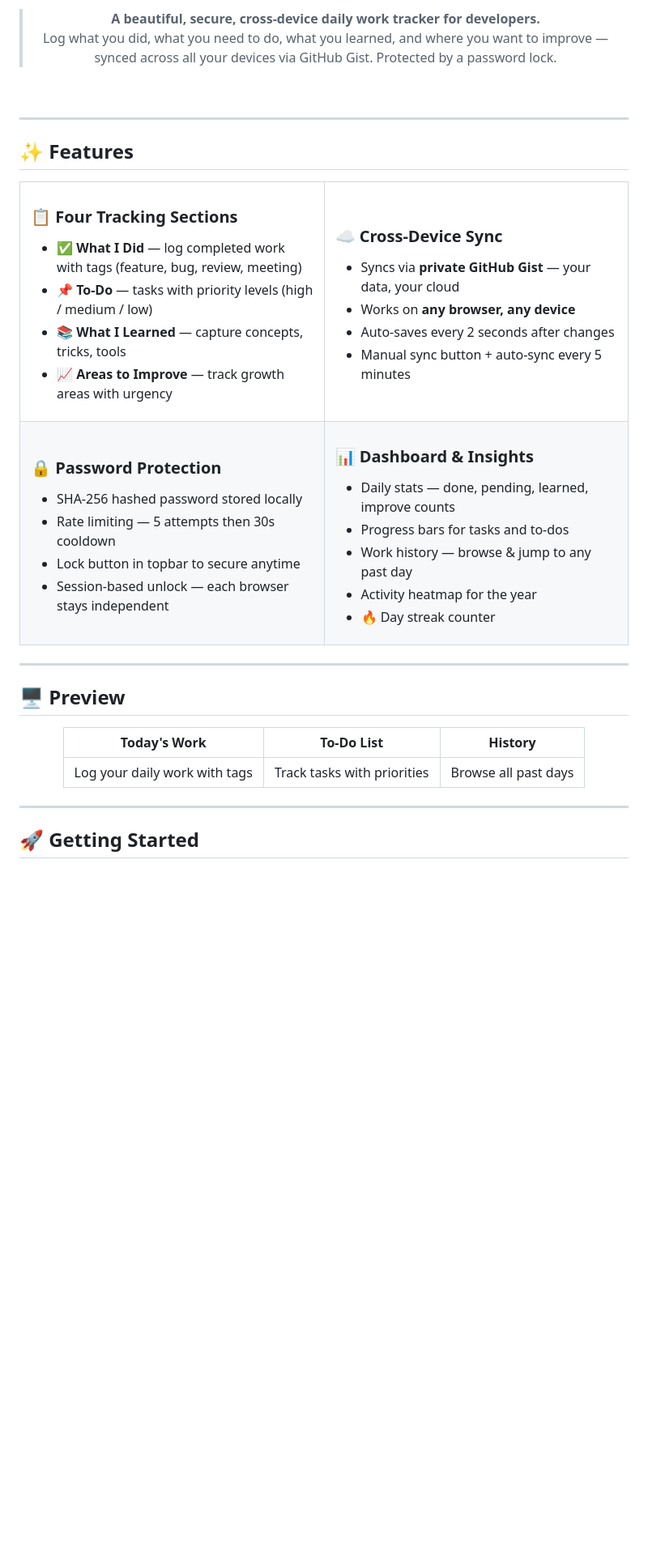
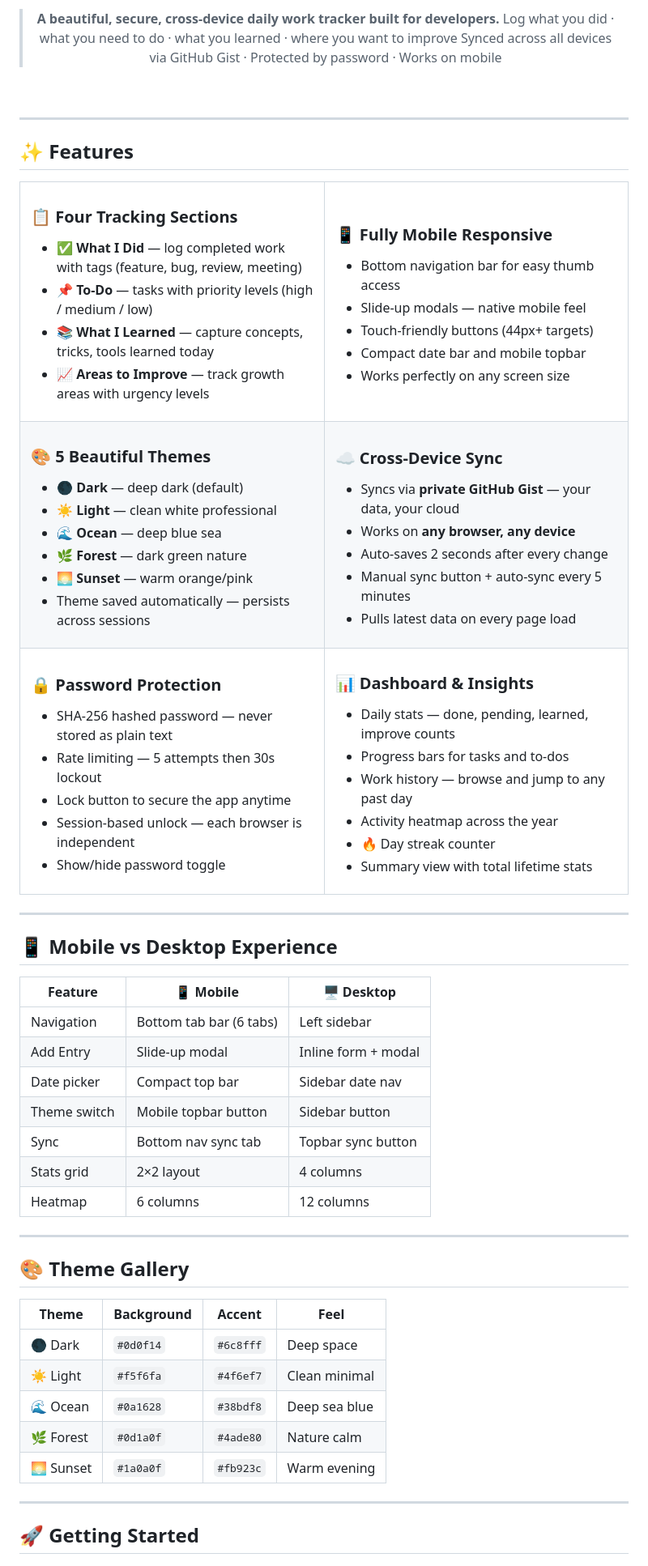
Before and after one commit to Dipak491/DevLog_daily_tracker, a Markdown page: README.md, the part around one of its changes. Shown at 81% size. GitHub-like rendering; blank space fills up the shorter version.

Commit message:
docs: update README v3.0 — mobile + themes + changelog
Updated README to enhance clarity and add new features.

```diff
--- a/README.md
+++ b/README.md
@@ -11,9 +12,9 @@
 
 <br/>
 
-> **A beautiful, secure, cross-device daily work tracker for developers.**
-> Log what you did, what you need to do, what you learned, and where you want to improve —
-> synced across all your devices via GitHub Gist. Protected by a password lock.
+> **A beautiful, secure, cross-device daily work tracker built for developers.**
+> Log what you did · what you need to do · what you learned · where you want to improve
+> Synced across all devices via GitHub Gist · Protected by password · Works on mobile
 
 <br/>
 
@@ -30,8 +31,31 @@
 ### 📋 Four Tracking Sections
 - ✅ **What I Did** — log completed work with tags (feature, bug, review, meeting)
 - 📌 **To-Do** — tasks with priority levels (high / medium / low)
-- 📚 **What I Learned** — capture concepts, tricks, tools
-- 📈 **Areas to Improve** — track growth areas with urgency
+- 📚 **What I Learned** — capture concepts, tricks, tools learned today
+- 📈 **Areas to Improve** — track growth areas with urgency levels
+
+</td>
+<td width="50%">
+
+### 📱 Fully Mobile Responsive
+- Bottom navigation bar for easy thumb access
+- Slide-up modals — native mobile feel
+- Touch-friendly buttons (44px+ targets)
+- Compact date bar and mobile topbar
+- Works perfectly on any screen size
+
+</td>
+</tr>
+<tr>
+<td width="50%">
+
+### 🎨 5 Beautiful Themes
+- 🌑 **Dark** — deep dark (default)
+- ☀️ **Light** — clean white professional
+- 🌊 **Ocean** — deep blue sea
+- 🌿 **Forest** — dark green nature
+- 🌅 **Sunset** — warm orange/pink
+- Theme saved automatically — persists across sessions
 
 </td>
 <td width="50%">
@@ -39,8 +63,9 @@
 ### ☁️ Cross-Device Sync
 - Syncs via **private GitHub Gist** — your data, your cloud
 - Works on **any browser, any device**
-- Auto-saves every 2 seconds after changes
+- Auto-saves 2 seconds after every change
 - Manual sync button + auto-sync every 5 minutes
+- Pulls latest data on every page load
 
 </td>
 </tr>
@@ -48,10 +73,11 @@
 <td width="50%">
 
 ### 🔒 Password Protection
-- SHA-256 hashed password stored locally
-- Rate limiting — 5 attempts then 30s cooldown
-- Lock button in topbar to secure anytime
-- Session-based unlock — each browser stays independent
+- SHA-256 hashed password — never stored as plain text
+- Rate limiting — 5 attempts then 30s lockout
+- Lock button to secure the app anytime
+- Session-based unlock — each browser is independent
+- Show/hide password toggle
 
 </td>
 <td width="50%">
@@ -59,9 +85,10 @@
 ### 📊 Dashboard & Insights
 - Daily stats — done, pending, learned, improve counts
 - Progress bars for tasks and to-dos
-- Work history — browse & jump to any past day
-- Activity heatmap for the year
+- Work history — browse and jump to any past day
+- Activity heatmap across the year
 - 🔥 Day streak counter
+- Summary view with total lifetime stats
 
 </td>
 </tr>
@@ -69,15 +96,29 @@
 
 ---
 
-## 🖥️ Preview
+## 📱 Mobile vs Desktop Experience
 
-<div align="center">
+| Feature | 📱 Mobile | 🖥️ Desktop |
+|---------|--------|---------|
+| Navigation | Bottom tab bar (6 tabs) | Left sidebar |
+| Add Entry | Slide-up modal | Inline form + modal |
+| Date picker | Compact top bar | Sidebar date nav |
+| Theme switch | Mobile topbar button | Sidebar button |
+| Sync | Bottom nav sync tab | Topbar sync button |
+| Stats grid | 2×2 layout | 4 columns |
+| Heatmap | 6 columns | 12 columns |
 
-| Today's Work | To-Do List | History |
-|:---:|:---:|:---:|
-| Log your daily work with tags | Track tasks with priorities | Browse all past days |
+---
 
-</div>
+## 🎨 Theme Gallery
+
+| Theme | Background | Accent | Feel |
+|-------|-----------|--------|------|
+| 🌑 Dark | `#0d0f14` | `#6c8fff` | Deep space |
+| ☀️ Light | `#f5f6fa` | `#4f6ef7` | Clean minimal |
+| 🌊 Ocean | `#0a1628` | `#38bdf8` | Deep sea blue |
+| 🌿 Forest | `#0d1a0f` | `#4ade80` | Nature calm |
+| 🌅 Sunset | `#1a0a0f` | `#fb923c` | Warm evening |
 
 ---
 
```
Also changed, not shown: other parts of README.md (+103 -56 lines).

▶ **Task directions**:
Using the data above, show each line where "Bottom" occurs.

▶ **Solution for this exercise**:
+- Bottom navigation bar for easy thumb access
+| Navigation | Bottom tab bar (6 tabs) | Left sidebar |
+| Sync | Bottom nav sync tab | Topbar sync button |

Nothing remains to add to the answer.